* _About this exercise_
Pictures stay out; please output the remaining data exactly.

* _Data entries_
# # # #
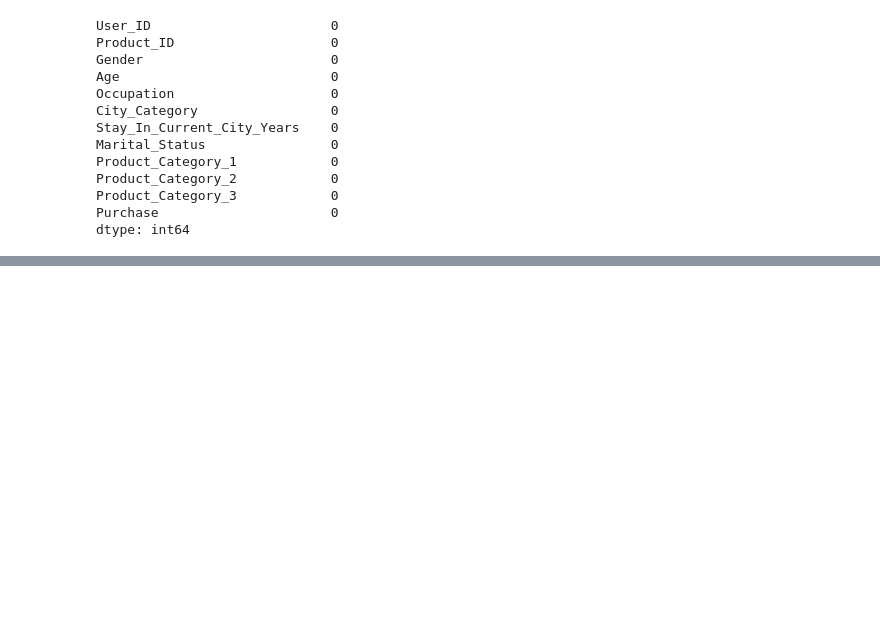
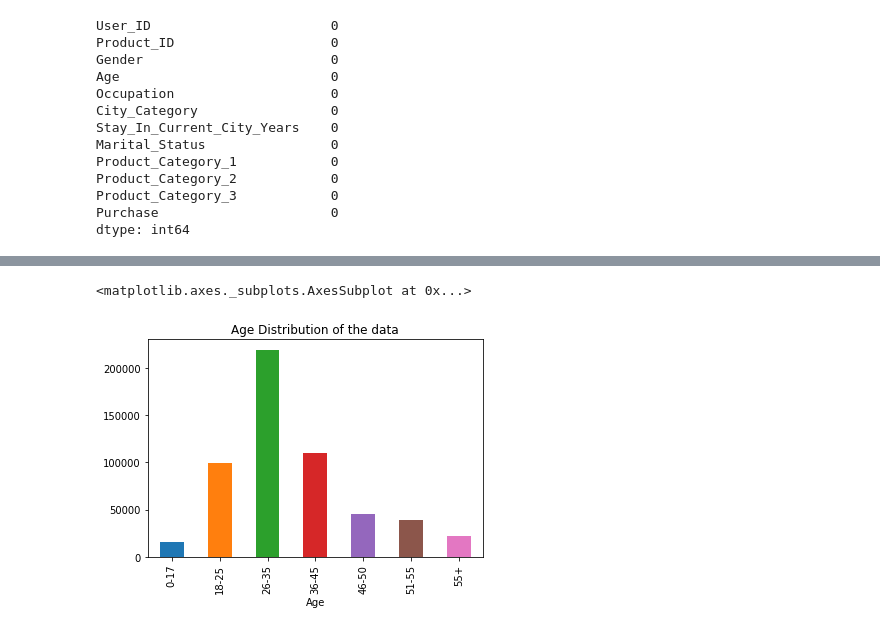
Before and after one commit to naomimachado/CS6220-Black-Friday-Sales-Prediction-Project, a Jupyter notebook: Project.ipynb, the cells around one changed output, grey strips where cells are left out. Drawn from its saved outputs; the diff is of its cells as text; code cells hidden in the pictures; blank space fills up the shorter version.

```diff
--- a/Project.ipynb
+++ b/Project.ipynb
@@ -76,0 +109,5 @@ dtype: int64
+# %%
+data.groupby('Age').size().plot(kind='bar', title="Age Distribution of the data")
+# %% [output]
+<matplotlib.axes._subplots.AxesSubplot at 0x...>
+[figure, added]
```
Also changed, not shown: parts of 9 cells of this notebook.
# # # #
* _Solution_
Before and after one commit to naomimachado/CS6220-Black-Friday-Sales-Prediction-Project, a Jupyter notebook: Project.ipynb, the cells around one changed output, grey strips where cells are left out. Drawn from its saved outputs; the diff is of its cells as text; code cells hidden in the pictures; blank space fills up the shorter version.

```diff
--- a/Project.ipynb
+++ b/Project.ipynb
@@ -76,0 +109,5 @@ dtype: int64
+# %%
+data.groupby('Age').size().plot(kind='bar', title="Age Distribution of the data")
+# %% [output]
+<matplotlib.axes._subplots.AxesSubplot at 0x...>
+[figure, added]
```
Also changed, not shown: parts of 9 cells of this notebook.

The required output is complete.